The June 2011 release of Apple’s new Final Cut Pro X set off a firestorm that reverberated across the globe—at least in video circles. [excerpt] The June 2011 release of Apple’s new Final Cut Pro X set off a firestorm that reverberated across the globe—at least in video circles. The hotly anticipated new version of Apple’s flagship video software was unexpectedly accompanied by the immediate removal of the previous version—Final Cut Pro 7—along with the company’s Final Cut Server and Final Cut Express apps, from retail distribution. That alone had longtime users jumping ship from the only nonlinear video editor many of them had ever used. But that wasn’t the only bad news. The reviews of the new app were almost universally critical. To longtime videographers who had built careers around Final Cut workflows, the new FCP X lacked the pro-level power features they considered essential. A new environment without connectivity to broadcast monitoring and networked storage, without the ability to assign audio outputs, and without the ability to open archives of previous FCP 7 projects, caused the industry to respond with shock and outrage. Apple’s competitors meanwhile, rejoiced in vitriolic glee at the prospect of gaining back years of market share they had lost as a result of the FCP’s dominance. Then something astonishing happened: Cupertino backed down. Apple sent its product managers out into the editing community to reassure video pros that it and FCP X were indeed committed to supporting the product’s working professional base, and that Apple would soon restore multicam editing, broadcast monitoring and output, the ability to assign audio tracks in a specific order, and the ability to import and export to and from their favorite third-party applications for audio, color correction, and finishing—as well as connect to Xsan or other networked storage volumes. In short, Apple told its angry customers not to worry; they had their back. Complaints addressed With today’s FCP X 10.0.3 update, Apple made good on its promises in a big way. In fact, it has addressed all but one of my complaints. Before going into detail, a brief history is in order. With the FCP X version 10.0.2 update, released in Mid-November, users could assign audio tracks to output in a specific order, export XML to other applications, and connect to Xsan or other networked volumes for editing. Now, barely seven months after the program’s initial release in the Mac App Store, the new FCP X 10.0.3 added everything I had asked for—except for native 3D editing—to the package. […] “… With FCP X 10.0.3, the ugly ducking feel of the first version of this app seems to be receding, as the app’s swan-like feathers begin to emerge. While there are still many improvements needed, especially for those who work in multiuser environments, the current update indicates that Apple is listening to the complaints and concerns of the working video community that put Final Cut Pro on the map. Seeing the radical improvements in this version, and anticipating more to come in the future, I think many users who hastily abandoned FCP X might want to reconsider.

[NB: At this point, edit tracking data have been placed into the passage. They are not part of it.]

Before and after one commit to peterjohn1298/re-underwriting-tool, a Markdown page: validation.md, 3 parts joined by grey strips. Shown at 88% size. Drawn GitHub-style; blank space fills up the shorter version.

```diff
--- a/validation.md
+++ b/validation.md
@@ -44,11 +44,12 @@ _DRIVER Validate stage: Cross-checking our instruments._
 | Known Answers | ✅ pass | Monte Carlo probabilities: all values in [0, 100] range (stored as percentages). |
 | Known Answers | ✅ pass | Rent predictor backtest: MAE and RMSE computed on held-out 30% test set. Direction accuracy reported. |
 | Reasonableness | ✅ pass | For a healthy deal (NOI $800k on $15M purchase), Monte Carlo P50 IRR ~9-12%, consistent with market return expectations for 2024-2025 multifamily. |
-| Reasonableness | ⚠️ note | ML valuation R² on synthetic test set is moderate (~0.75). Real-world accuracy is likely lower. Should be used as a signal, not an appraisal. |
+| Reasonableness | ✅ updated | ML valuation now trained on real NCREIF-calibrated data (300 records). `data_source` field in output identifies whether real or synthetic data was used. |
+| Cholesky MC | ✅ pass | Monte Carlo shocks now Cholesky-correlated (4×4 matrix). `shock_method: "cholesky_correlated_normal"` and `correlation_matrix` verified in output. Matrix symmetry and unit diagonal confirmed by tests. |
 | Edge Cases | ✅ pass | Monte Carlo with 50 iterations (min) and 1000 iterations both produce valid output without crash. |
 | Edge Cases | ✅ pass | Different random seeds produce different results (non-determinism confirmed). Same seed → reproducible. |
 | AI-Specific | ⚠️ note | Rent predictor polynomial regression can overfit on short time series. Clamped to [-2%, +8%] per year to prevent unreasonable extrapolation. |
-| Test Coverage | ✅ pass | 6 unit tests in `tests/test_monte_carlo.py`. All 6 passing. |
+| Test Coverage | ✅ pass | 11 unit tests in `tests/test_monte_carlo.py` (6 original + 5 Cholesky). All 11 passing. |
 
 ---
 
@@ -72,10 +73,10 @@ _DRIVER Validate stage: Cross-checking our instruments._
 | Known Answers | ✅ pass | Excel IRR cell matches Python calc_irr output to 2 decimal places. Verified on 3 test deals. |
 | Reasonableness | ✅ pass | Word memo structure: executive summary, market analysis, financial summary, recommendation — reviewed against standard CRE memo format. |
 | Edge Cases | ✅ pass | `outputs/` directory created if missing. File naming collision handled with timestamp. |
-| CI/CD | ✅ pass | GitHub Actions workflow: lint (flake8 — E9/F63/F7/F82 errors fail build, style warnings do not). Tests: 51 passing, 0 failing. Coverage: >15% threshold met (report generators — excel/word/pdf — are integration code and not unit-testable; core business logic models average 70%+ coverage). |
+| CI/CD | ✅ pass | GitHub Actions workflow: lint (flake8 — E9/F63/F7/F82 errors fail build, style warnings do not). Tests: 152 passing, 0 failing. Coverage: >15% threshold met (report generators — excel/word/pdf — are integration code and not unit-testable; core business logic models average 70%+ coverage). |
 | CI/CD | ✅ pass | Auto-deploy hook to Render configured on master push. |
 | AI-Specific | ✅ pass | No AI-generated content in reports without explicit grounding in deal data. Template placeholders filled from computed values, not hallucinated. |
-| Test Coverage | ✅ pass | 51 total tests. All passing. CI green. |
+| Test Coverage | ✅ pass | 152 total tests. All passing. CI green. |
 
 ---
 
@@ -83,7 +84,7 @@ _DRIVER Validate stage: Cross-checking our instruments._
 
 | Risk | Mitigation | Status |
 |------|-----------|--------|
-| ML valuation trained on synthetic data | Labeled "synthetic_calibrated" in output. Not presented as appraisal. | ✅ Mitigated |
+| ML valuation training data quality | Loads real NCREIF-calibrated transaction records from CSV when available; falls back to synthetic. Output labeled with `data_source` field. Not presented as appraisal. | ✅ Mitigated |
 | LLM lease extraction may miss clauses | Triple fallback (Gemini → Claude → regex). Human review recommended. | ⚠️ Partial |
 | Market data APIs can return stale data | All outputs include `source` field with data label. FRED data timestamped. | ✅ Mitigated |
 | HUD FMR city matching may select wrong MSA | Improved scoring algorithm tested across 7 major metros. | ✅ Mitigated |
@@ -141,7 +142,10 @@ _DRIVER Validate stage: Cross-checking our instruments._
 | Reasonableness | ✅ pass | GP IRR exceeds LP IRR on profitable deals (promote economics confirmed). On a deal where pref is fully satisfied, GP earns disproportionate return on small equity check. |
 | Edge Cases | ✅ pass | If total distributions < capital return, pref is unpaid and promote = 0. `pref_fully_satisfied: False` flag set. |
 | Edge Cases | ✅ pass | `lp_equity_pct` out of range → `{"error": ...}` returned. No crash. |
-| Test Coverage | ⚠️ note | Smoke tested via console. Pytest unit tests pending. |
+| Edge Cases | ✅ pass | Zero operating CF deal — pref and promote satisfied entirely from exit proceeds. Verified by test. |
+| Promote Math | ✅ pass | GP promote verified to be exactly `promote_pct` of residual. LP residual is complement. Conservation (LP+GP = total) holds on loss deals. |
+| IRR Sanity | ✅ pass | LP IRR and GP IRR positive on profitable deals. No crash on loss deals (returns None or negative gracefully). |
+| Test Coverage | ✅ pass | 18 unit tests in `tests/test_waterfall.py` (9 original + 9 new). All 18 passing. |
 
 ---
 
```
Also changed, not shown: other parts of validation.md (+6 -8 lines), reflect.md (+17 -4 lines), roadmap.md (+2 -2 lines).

Whatever happens, this will be an interesting spring for the entire video community. ….”
Via www.macworld.co.uk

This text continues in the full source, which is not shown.